I believe the time has come when the Lord has seen proper to let increased light shine out upon these minor duties as well as greater ones; and that by the neglect of them we may as certainly incur his displeasure or grieve away his Spirit as though he had called us to occupy a prominent place in the church, and we failed to discharge our duty. I have seen so much of this spirit of do nothing in the world, which never fails to bring with it confusion and every evil work, that I am sick of it, and look upon it as a grievous sin, one that the church of God should carefully guard against and endeavor to be entirely free from.
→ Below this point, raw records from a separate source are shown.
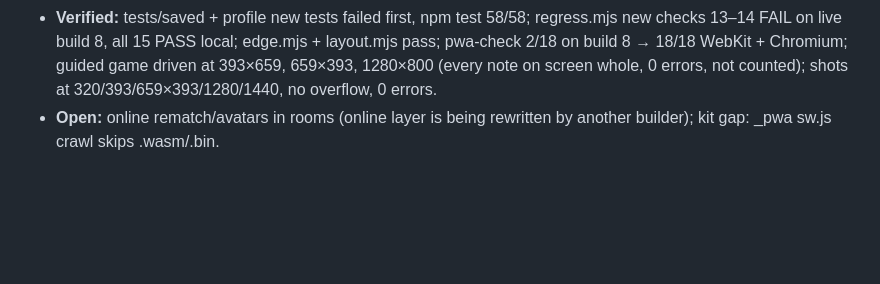
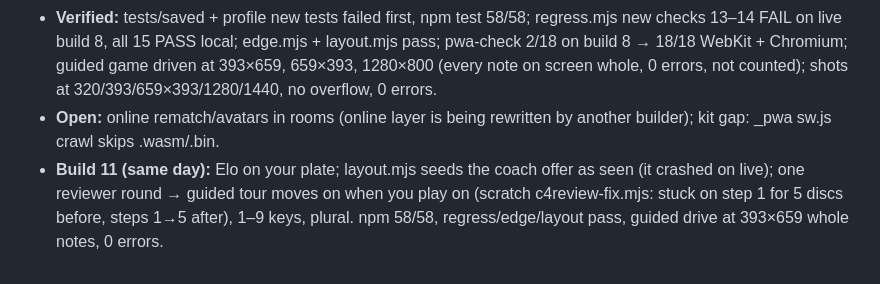
Before and after one commit to TimothyHadfield/connect-four, a Markdown page: chat.md, the part around the change. Drawn GitHub-style; blank space fills up the shorter version.

```diff
--- a/chat.md
+++ b/chat.md
@@ -51,3 +51,4 @@
 - **Built:** chips off by default (+ one-time switch-off of the old saved default), quit = loss with warning, phone My stats button with caption, guided first game + rules sheet (_coach 1.0.0, js/tutorial.js), home-screen/offline (_pwa 1.2.0) with the solver/book kept offline. No AI change (predictability + ladder measured fine).
 - **Verified:** tests/saved + profile new tests failed first, npm test 58/58; regress.mjs new checks 13–14 FAIL on live build 8, all 15 PASS local; edge.mjs + layout.mjs pass; pwa-check 2/18 on build 8 → 18/18 WebKit + Chromium; guided game driven at 393×659, 659×393, 1280×800 (every note on screen whole, 0 errors, not counted); shots at 320/393/659×393/1280/1440, no overflow, 0 errors.
 - **Open:** online rematch/avatars in rooms (online layer is being rewritten by another builder); kit gap: _pwa sw.js crawl skips .wasm/.bin.
+- **Build 11 (same day):** Elo on your plate; layout.mjs seeds the coach offer as seen (it crashed on live); one reviewer round → guided tour moves on when you play on (scratch c4review-fix.mjs: stuck on step 1 for 5 discs before, steps 1→5 after), 1–9 keys, plural. npm 58/58, regress/edge/layout pass, guided drive at 393×659 whole notes, 0 errors.
```
Also changed, not shown: progress.md (+2 -2 lines).
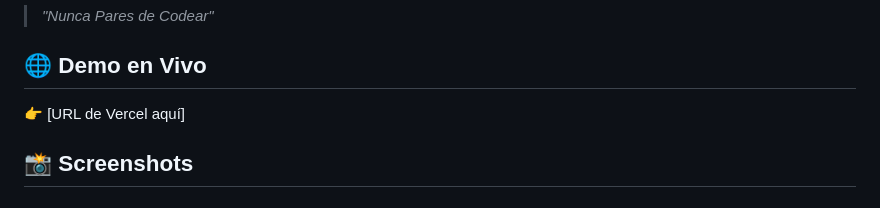
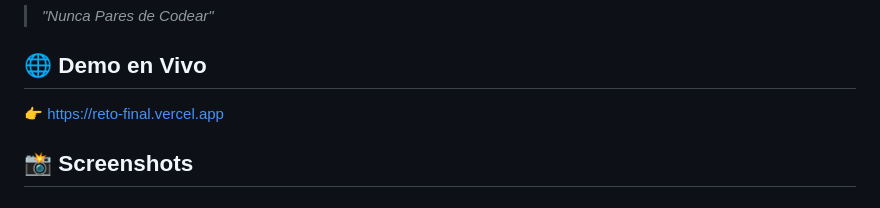
Before and after one commit to Robertzu43/vibe-coders-league-platzi-2026, a Markdown page: reto-final/README.md, the part around the change. Rendered like a GitHub page.

Commit message:
docs: update README with live Vercel URL

```diff
--- a/reto-final/README.md
+++ b/reto-final/README.md
@@ -6,7 +6,7 @@ La primera tienda oficial de merchandising de Platzi. Construida en vivo durante
 
 ## 🌐 Demo en Vivo
 
-👉 [URL de Vercel aquí]
+👉 [https://reto-final.vercel.app](https://reto-final.vercel.app)
 
 ## 📸 Screenshots
 
```
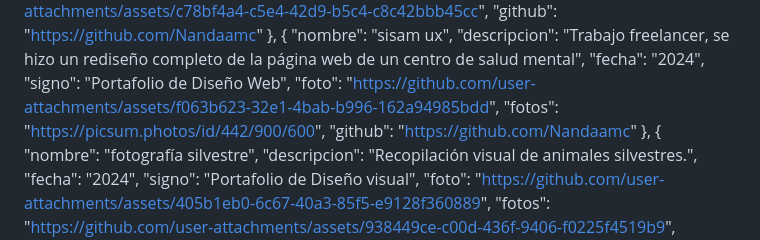
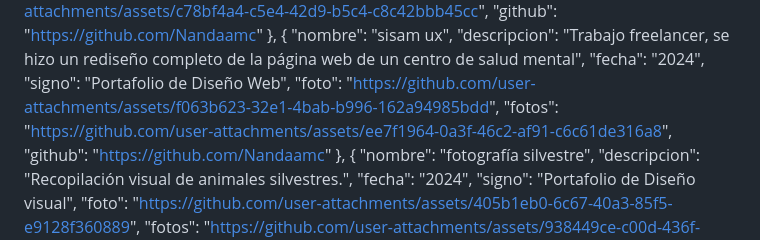
Before and after one commit to Nandaamc/Dno096-P2, a Markdown page: README.md, the part around the change. Drawn GitHub-style.

```diff
--- a/README.md
+++ b/README.md
@@ -23,7 +23,7 @@
         "fecha": "2024",
         "signo": "Portafolio de Diseño Web",
         "foto": "https://github.com/user-attachments/assets/f063b623-32e1-4bab-b996-162a94985bdd",
-        "fotos": "https://picsum.photos/id/442/900/600",
+        "fotos": "https://github.com/user-attachments/assets/ee7f1964-0a3f-46c2-af91-c6c61de316a8",
         "github": "https://github.com/Nandaamc"
     },
     {
```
In passing through this world I have observed some of my own sex who unhappily had the faculty of busying themselves week after week in doing nothing more toward supplying the wants of a family, than merely to attend to the daily demands of nature. I will relate a little incident, which I particularly noticed some years ago.
A woman of my acquaintance sent her little girl to school to me for weeks with a piece of calico tied over her head, out of which she intended to make her a bonnet as soon as she had leisure. She also suffered her husband to go without socks because she could not find time to finish a pair, which had been on the needles for months. At the same time she was a healthy, industrious woman, having nothing requiring her attention but her household affairs for a small family. But she had not the faculty of working to any advantage. “Never be unemployed,” is a good motto, but, always be profitably employed, is a better one. What then is the duty of commandment-keepers in this respect? Read, “Six days shalt thou labor and do all thy work.” Do we get all our work done in six days? Do we not sometimes carry the work of the six days into the seventh, or lay it over for the coming six days? I have had some solemn reflections while observing this state of things, and wondered if Jesus would not come to gather his people and find many of us as unprepared for his coming and kingdom as we are for the weekly return of the Sabbath. If he should, we should not come off so well as we do while from time to time we continue to desecrate his holy rest day. Every family has its toils and cares. Jesus knew this, and he knew also that the natural heart was inclined to be entirely taken up with the cares of this world. Therefore we find him repeatedly giving caution against this very thing. His gentle reproof to Martha may serve as an example of the light in which he regarded those who were so careful about many things, to the neglect of answering the great object of our creation, which is to glorify God and enjoy eternal life in his kingdom. But while we do as the world does in any respect we can but expect a confused state of things. We must dispense with many things that they occupy time upon, must be more quiet, spend the time that they spend in foolish and vain conversation in meditation and prayer, work by the rule of the wise man, “Whatsoever thy hand findeth to do, do it with thy might,” remembering also that Jesus has said, “Every idle word that men shall speak shall they give account thereof in the day of Judgment.” O, solemn thought! Then let us be careful, and in the language of a minister to me when I first set my heart to seek God, “Place God before us in all that we say” (Matt. 12:36).